**TASK PROMPT**
Could you restate the entries below word for word?

Edit difference data:
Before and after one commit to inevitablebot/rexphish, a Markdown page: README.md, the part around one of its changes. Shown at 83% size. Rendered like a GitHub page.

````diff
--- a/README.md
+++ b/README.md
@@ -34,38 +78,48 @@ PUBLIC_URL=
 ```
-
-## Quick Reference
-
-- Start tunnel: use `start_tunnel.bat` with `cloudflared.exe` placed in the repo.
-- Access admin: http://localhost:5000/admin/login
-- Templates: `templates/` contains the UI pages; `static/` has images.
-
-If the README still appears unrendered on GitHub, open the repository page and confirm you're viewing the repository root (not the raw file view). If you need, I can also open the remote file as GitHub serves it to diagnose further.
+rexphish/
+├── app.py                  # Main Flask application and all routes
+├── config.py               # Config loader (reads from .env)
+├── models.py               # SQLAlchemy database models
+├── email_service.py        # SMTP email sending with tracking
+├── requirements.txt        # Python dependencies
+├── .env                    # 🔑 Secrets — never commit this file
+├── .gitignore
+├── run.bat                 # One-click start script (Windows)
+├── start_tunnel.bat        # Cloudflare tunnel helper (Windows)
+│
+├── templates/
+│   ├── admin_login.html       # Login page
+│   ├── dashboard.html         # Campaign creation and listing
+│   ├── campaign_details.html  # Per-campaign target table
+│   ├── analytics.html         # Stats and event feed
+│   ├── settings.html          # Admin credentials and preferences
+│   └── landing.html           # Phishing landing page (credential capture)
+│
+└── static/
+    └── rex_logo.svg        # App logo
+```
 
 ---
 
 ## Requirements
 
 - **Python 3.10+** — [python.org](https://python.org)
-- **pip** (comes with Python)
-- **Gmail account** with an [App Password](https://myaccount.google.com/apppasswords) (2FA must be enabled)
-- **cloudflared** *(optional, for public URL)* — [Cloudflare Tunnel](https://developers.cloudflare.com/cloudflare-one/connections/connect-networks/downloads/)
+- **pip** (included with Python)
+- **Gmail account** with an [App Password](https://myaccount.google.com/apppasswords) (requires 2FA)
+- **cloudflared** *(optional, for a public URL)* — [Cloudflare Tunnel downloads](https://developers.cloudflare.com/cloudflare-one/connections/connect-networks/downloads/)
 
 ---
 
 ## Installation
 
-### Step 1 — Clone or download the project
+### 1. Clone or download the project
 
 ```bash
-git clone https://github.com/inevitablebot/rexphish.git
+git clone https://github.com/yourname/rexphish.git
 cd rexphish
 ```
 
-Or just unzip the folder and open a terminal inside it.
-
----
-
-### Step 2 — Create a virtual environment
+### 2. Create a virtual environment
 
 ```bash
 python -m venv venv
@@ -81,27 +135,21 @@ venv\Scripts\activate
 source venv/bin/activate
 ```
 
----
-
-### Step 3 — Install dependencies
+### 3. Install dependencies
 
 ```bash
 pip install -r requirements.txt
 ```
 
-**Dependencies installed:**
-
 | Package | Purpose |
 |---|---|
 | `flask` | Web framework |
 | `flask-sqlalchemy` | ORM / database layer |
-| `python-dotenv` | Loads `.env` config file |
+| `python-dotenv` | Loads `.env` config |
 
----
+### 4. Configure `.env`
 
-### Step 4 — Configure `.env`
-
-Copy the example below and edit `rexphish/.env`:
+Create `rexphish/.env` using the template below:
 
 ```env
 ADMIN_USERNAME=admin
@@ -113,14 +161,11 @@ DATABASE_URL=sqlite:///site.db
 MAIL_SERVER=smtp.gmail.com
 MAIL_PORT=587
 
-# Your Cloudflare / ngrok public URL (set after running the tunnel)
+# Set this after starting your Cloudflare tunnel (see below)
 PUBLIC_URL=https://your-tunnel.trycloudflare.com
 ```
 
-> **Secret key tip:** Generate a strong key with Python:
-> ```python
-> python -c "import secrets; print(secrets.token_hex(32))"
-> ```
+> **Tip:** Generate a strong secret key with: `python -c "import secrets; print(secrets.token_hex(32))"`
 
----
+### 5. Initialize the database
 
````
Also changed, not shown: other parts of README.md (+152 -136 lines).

**TASK SOLUTION**
Before and after one commit to inevitablebot/rexphish, a Markdown page: README.md, the part around one of its changes. Shown at 83% size. Rendered like a GitHub page.

````diff
--- a/README.md
+++ b/README.md
@@ -34,38 +78,48 @@ PUBLIC_URL=
 ```
-
-## Quick Reference
-
-- Start tunnel: use `start_tunnel.bat` with `cloudflared.exe` placed in the repo.
-- Access admin: http://localhost:5000/admin/login
-- Templates: `templates/` contains the UI pages; `static/` has images.
-
-If the README still appears unrendered on GitHub, open the repository page and confirm you're viewing the repository root (not the raw file view). If you need, I can also open the remote file as GitHub serves it to diagnose further.
+rexphish/
+├── app.py                  # Main Flask application and all routes
+├── config.py               # Config loader (reads from .env)
+├── models.py               # SQLAlchemy database models
+├── email_service.py        # SMTP email sending with tracking
+├── requirements.txt        # Python dependencies
+├── .env                    # 🔑 Secrets — never commit this file
+├── .gitignore
+├── run.bat                 # One-click start script (Windows)
+├── start_tunnel.bat        # Cloudflare tunnel helper (Windows)
+│
+├── templates/
+│   ├── admin_login.html       # Login page
+│   ├── dashboard.html         # Campaign creation and listing
+│   ├── campaign_details.html  # Per-campaign target table
+│   ├── analytics.html         # Stats and event feed
+│   ├── settings.html          # Admin credentials and preferences
+│   └── landing.html           # Phishing landing page (credential capture)
+│
+└── static/
+    └── rex_logo.svg        # App logo
+```
 
 ---
 
 ## Requirements
 
 - **Python 3.10+** — [python.org](https://python.org)
-- **pip** (comes with Python)
-- **Gmail account** with an [App Password](https://myaccount.google.com/apppasswords) (2FA must be enabled)
-- **cloudflared** *(optional, for public URL)* — [Cloudflare Tunnel](https://developers.cloudflare.com/cloudflare-one/connections/connect-networks/downloads/)
+- **pip** (included with Python)
+- **Gmail account** with an [App Password](https://myaccount.google.com/apppasswords) (requires 2FA)
+- **cloudflared** *(optional, for a public URL)* — [Cloudflare Tunnel downloads](https://developers.cloudflare.com/cloudflare-one/connections/connect-networks/downloads/)
 
 ---
 
 ## Installation
 
-### Step 1 — Clone or download the project
+### 1. Clone or download the project
 
 ```bash
-git clone https://github.com/inevitablebot/rexphish.git
+git clone https://github.com/yourname/rexphish.git
 cd rexphish
 ```
 
-Or just unzip the folder and open a terminal inside it.
-
----
-
-### Step 2 — Create a virtual environment
+### 2. Create a virtual environment
 
 ```bash
 python -m venv venv
@@ -81,27 +135,21 @@ venv\Scripts\activate
 source venv/bin/activate
 ```
 
----
-
-### Step 3 — Install dependencies
+### 3. Install dependencies
 
 ```bash
 pip install -r requirements.txt
 ```
 
-**Dependencies installed:**
-
 | Package | Purpose |
 |---|---|
 | `flask` | Web framework |
 | `flask-sqlalchemy` | ORM / database layer |
-| `python-dotenv` | Loads `.env` config file |
+| `python-dotenv` | Loads `.env` config |
 
----
+### 4. Configure `.env`
 
-### Step 4 — Configure `.env`
-
-Copy the example below and edit `rexphish/.env`:
+Create `rexphish/.env` using the template below:
 
 ```env
 ADMIN_USERNAME=admin
@@ -113,14 +161,11 @@ DATABASE_URL=sqlite:///site.db
 MAIL_SERVER=smtp.gmail.com
 MAIL_PORT=587
 
-# Your Cloudflare / ngrok public URL (set after running the tunnel)
+# Set this after starting your Cloudflare tunnel (see below)
 PUBLIC_URL=https://your-tunnel.trycloudflare.com
 ```
 
-> **Secret key tip:** Generate a strong key with Python:
-> ```python
-> python -c "import secrets; print(secrets.token_hex(32))"
-> ```
+> **Tip:** Generate a strong secret key with: `python -c "import secrets; print(secrets.token_hex(32))"`
 
----
+### 5. Initialize the database
 
````
Also changed, not shown: other parts of README.md (+152 -136 lines).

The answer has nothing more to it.